What if you could truly divorce yourself from the outcome? Before I get ahead of myself, let me take a step back. My whole life or at least as long as I can remember, I have struggled to be the best. How I measured being the best largely relied on results.
The outcome remains the single biggest indicator of success for most people. Although for years, we have listened to parents and coaches tell us, it’s not whether you win or lose, it’s how you play the game. Do we really believe them?
In every cliche’, there lies wisdom. I have personally struggled with knowing how to strive, how to work tirelessly on a project and not become disappointed when the outcome doesn’t match the output or expectation. So, why when we truly create quality work, when our presentation is on point, when we play full out and the end result doesn’t go our way, why does the outcome become so visibly measurable?

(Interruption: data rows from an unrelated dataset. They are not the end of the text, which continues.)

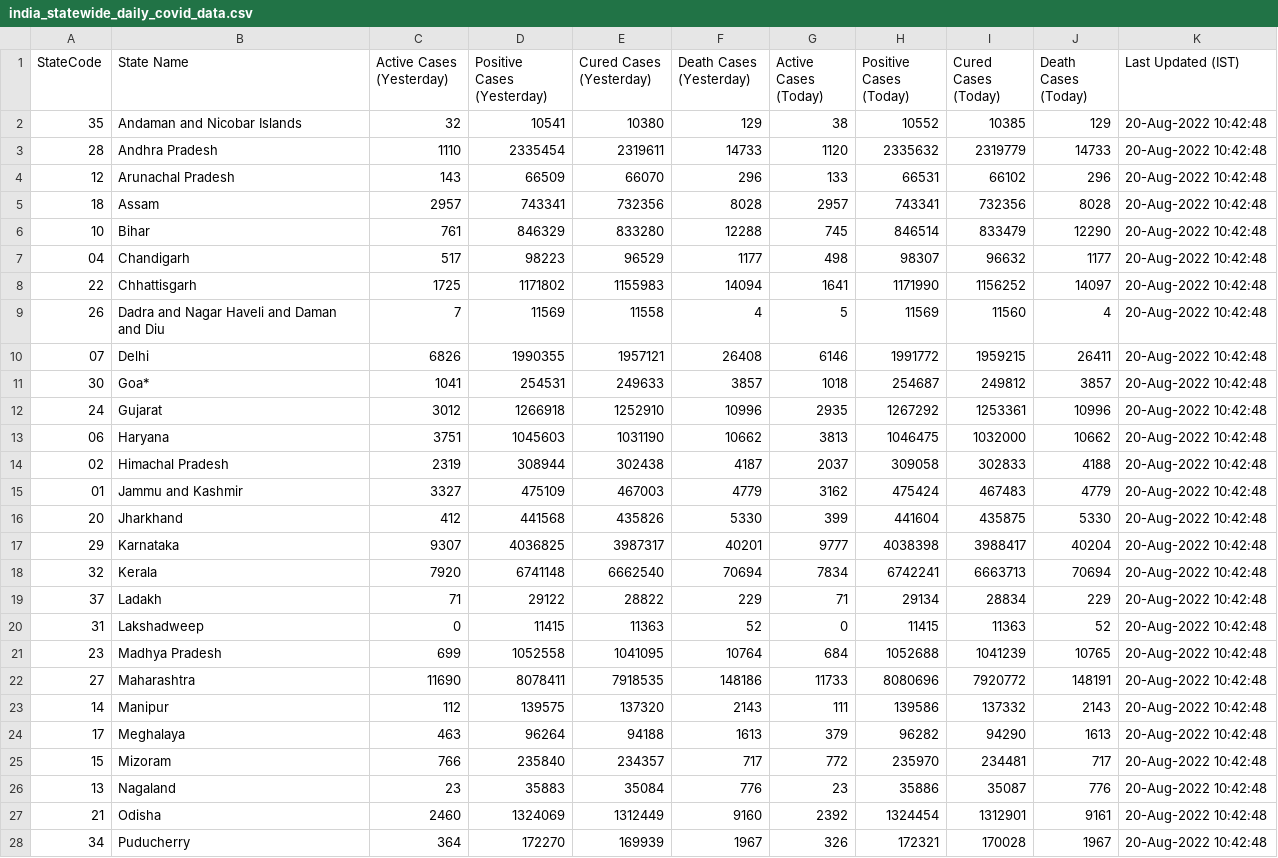
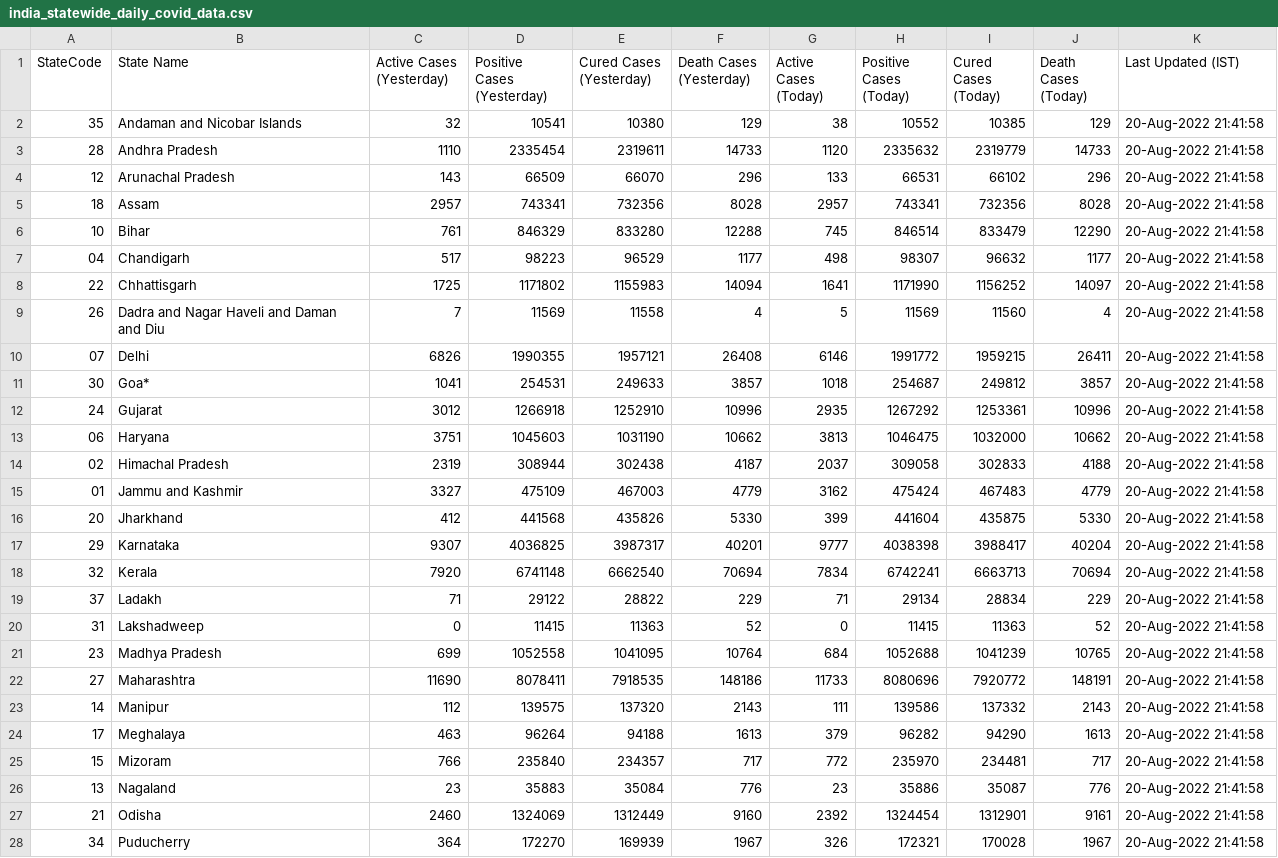
Before and after one commit to quantumudit/Daily-COVID19-India-Statewide-Analysis, a CSV file: 02_DATA/india_statewide_daily_covid_data.csv, drawn as a sheet; only a part is shown; the diff covers the shown part only.

```diff
--- a/02_DATA/india_statewide_daily_covid_data.csv
+++ b/02_DATA/india_statewide_daily_covid_data.csv
@@ -1,28 +1,28 @@
 StateCode,State Name,Active Cases (Yesterday),Positive Cases (Yesterday),Cured Cases (Yesterday),Death Cases (Yesterday),Active Cases (Today),Positive Cases (Today),Cured Cases (Today),Death Cases (Today),Last Updated (IST)
-35,Andaman and Nicobar Islands,32,10541,10380,129,38,10552,10385,129,20-Aug-2022 10:42:48
-28,Andhra Pradesh,1110,2335454,2319611,14733,1120,2335632,2319779,14733,20-Aug-2022 10:42:48
-12,Arunachal Pradesh,143,66509,66070,296,133,66531,66102,296,20-Aug-2022 10:42:48
-18,Assam,2957,743341,732356,8028,2957,743341,732356,8028,20-Aug-2022 10:42:48
-10,Bihar,761,846329,833280,12288,745,846514,833479,12290,20-Aug-2022 10:42:48
-04,Chandigarh,517,98223,96529,1177,498,98307,96632,1177,20-Aug-2022 10:42:48
-22,Chhattisgarh,1725,1171802,1155983,14094,1641,1171990,1156252,14097,20-Aug-2022 10:42:48
-26,Dadra and Nagar Haveli and Daman and Diu,7,11569,11558,4,5,11569,11560,4,20-Aug-2022 10:42:48
-07,Delhi,6826,1990355,1957121,26408,6146,1991772,1959215,26411,20-Aug-2022 10:42:48
-30,Goa*,1041,254531,249633,3857,1018,254687,249812,3857,20-Aug-2022 10:42:48
-24,Gujarat,3012,1266918,1252910,10996,2935,1267292,1253361,10996,20-Aug-2022 10:42:48
-06,Haryana,3751,1045603,1031190,10662,3813,1046475,1032000,10662,20-Aug-2022 10:42:48
-02,Himachal Pradesh,2319,308944,302438,4187,2037,309058,302833,4188,20-Aug-2022 10:42:48
-01,Jammu and Kashmir,3327,475109,467003,4779,3162,475424,467483,4779,20-Aug-2022 10:42:48
-20,Jharkhand,412,441568,435826,5330,399,441604,435875,5330,20-Aug-2022 10:42:48
-29,Karnataka,9307,4036825,3987317,40201,9777,4038398,3988417,40204,20-Aug-2022 10:42:48
-32,Kerala,7920,6741148,6662540,70694,7834,6742241,6663713,70694,20-Aug-2022 10:42:48
-37,Ladakh,71,29122,28822,229,71,29134,28834,229,20-Aug-2022 10:42:48
-31,Lakshadweep,0,11415,11363,52,0,11415,11363,52,20-Aug-2022 10:42:48
-23,Madhya Pradesh,699,1052558,1041095,10764,684,1052688,1041239,10765,20-Aug-2022 10:42:48
-27,Maharashtra,11690,8078411,7918535,148186,11733,8080696,7920772,148191,20-Aug-2022 10:42:48
-14,Manipur,112,139575,137320,2143,111,139586,137332,2143,20-Aug-2022 10:42:48
-17,Meghalaya,463,96264,94188,1613,379,96282,94290,1613,20-Aug-2022 10:42:48
-15,Mizoram,766,235840,234357,717,772,235970,234481,717,20-Aug-2022 10:42:48
-13,Nagaland,23,35883,35084,776,23,35886,35087,776,20-Aug-2022 10:42:48
-21,Odisha,2460,1324069,1312449,9160,2392,1324454,1312901,9161,20-Aug-2022 10:42:48
-34,Puducherry,364,172270,169939,1967,326,172321,170028,1967,20-Aug-2022 10:42:48
+35,Andaman and Nicobar Islands,32,10541,10380,129,38,10552,10385,129,20-Aug-2022 21:41:58
+28,Andhra Pradesh,1110,2335454,2319611,14733,1120,2335632,2319779,14733,20-Aug-2022 21:41:58
+12,Arunachal Pradesh,143,66509,66070,296,133,66531,66102,296,20-Aug-2022 21:41:58
+18,Assam,2957,743341,732356,8028,2957,743341,732356,8028,20-Aug-2022 21:41:58
+10,Bihar,761,846329,833280,12288,745,846514,833479,12290,20-Aug-2022 21:41:58
+04,Chandigarh,517,98223,96529,1177,498,98307,96632,1177,20-Aug-2022 21:41:58
+22,Chhattisgarh,1725,1171802,1155983,14094,1641,1171990,1156252,14097,20-Aug-2022 21:41:58
+26,Dadra and Nagar Haveli and Daman and Diu,7,11569,11558,4,5,11569,11560,4,20-Aug-2022 21:41:58
+07,Delhi,6826,1990355,1957121,26408,6146,1991772,1959215,26411,20-Aug-2022 21:41:58
+30,Goa*,1041,254531,249633,3857,1018,254687,249812,3857,20-Aug-2022 21:41:58
+24,Gujarat,3012,1266918,1252910,10996,2935,1267292,1253361,10996,20-Aug-2022 21:41:58
+06,Haryana,3751,1045603,1031190,10662,3813,1046475,1032000,10662,20-Aug-2022 21:41:58
+02,Himachal Pradesh,2319,308944,302438,4187,2037,309058,302833,4188,20-Aug-2022 21:41:58
+01,Jammu and Kashmir,3327,475109,467003,4779,3162,475424,467483,4779,20-Aug-2022 21:41:58
+20,Jharkhand,412,441568,435826,5330,399,441604,435875,5330,20-Aug-2022 21:41:58
+29,Karnataka,9307,4036825,3987317,40201,9777,4038398,3988417,40204,20-Aug-2022 21:41:58
+32,Kerala,7920,6741148,6662540,70694,7834,6742241,6663713,70694,20-Aug-2022 21:41:58
+37,Ladakh,71,29122,28822,229,71,29134,28834,229,20-Aug-2022 21:41:58
+31,Lakshadweep,0,11415,11363,52,0,11415,11363,52,20-Aug-2022 21:41:58
+23,Madhya Pradesh,699,1052558,1041095,10764,684,1052688,1041239,10765,20-Aug-2022 21:41:58
+27,Maharashtra,11690,8078411,7918535,148186,11733,8080696,7920772,148191,20-Aug-2022 21:41:58
+14,Manipur,112,139575,137320,2143,111,139586,137332,2143,20-Aug-2022 21:41:58
+17,Meghalaya,463,96264,94188,1613,379,96282,94290,1613,20-Aug-2022 21:41:58
+15,Mizoram,766,235840,234357,717,772,235970,234481,717,20-Aug-2022 21:41:58
+13,Nagaland,23,35883,35084,776,23,35886,35087,776,20-Aug-2022 21:41:58
+21,Odisha,2460,1324069,1312449,9160,2392,1324454,1312901,9161,20-Aug-2022 21:41:58
+34,Puducherry,364,172270,169939,1967,326,172321,170028,1967,20-Aug-2022 21:41:58
```
Also changed, not shown: 9 edited cells elsewhere in this file.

What did Arthur Ashe mean when he said “Success is a journey not a destination. The doing is often more important than the outcome.”
You must begin by doing. In doing, you find fulfillment. In doing you develop skill and passion. The process in which you create mastery never lies in the outcome, it lies within the action of doing.
So what are some simple steps, we as individuals can start with, in an effort to love the doing as much as the outcome. I can’t guarantee it will be easy, but for the rest of your life, it will be worth it.
Step 1. Define your why. Why do you do what you do? You see, when you know your why, you establish a personal ethos of sorts.
Step 2. Don’t try and control the outcome. When you obsess about the result, you are setting yourself up for emptiness. You are relinquishing your power to the finish line. Your power comes from the work, the journey, not the destination. Remember, you live to live not live to die. Imagine if we all focused only on the outcome of our lives, not the full life we lived.
Step 3. Document your journey. I guarantee one of the best things you can do in your life is to journal your journey. There is great joy in finding quiet time and reading your thoughts from six months ago. It’s hard to believe but you won’t remember writing 90% of what you write. This exercise will give you a great appreciation for your journey.
Step 4 is extra credit. Meditate. Each one of us was blessed with intuition and a quiet space within. Tim Ferris, in his book “Tribe of Mentors” says the vast majority of some of the most successful people on this planet mediate. At this stage in the game, we should all know that meditation will greatly improve your chances of embracing the journey and abolishing the emotions tied to outcome.
Embrace the moment, enjoy the journey.
About the Author
Shaun Enders is a Co-Founder and Managing Partner of Transition Staffing Group located in San Diego. Shaun is extremely passionate about recruiting and developing others to bring out the best version of themselves.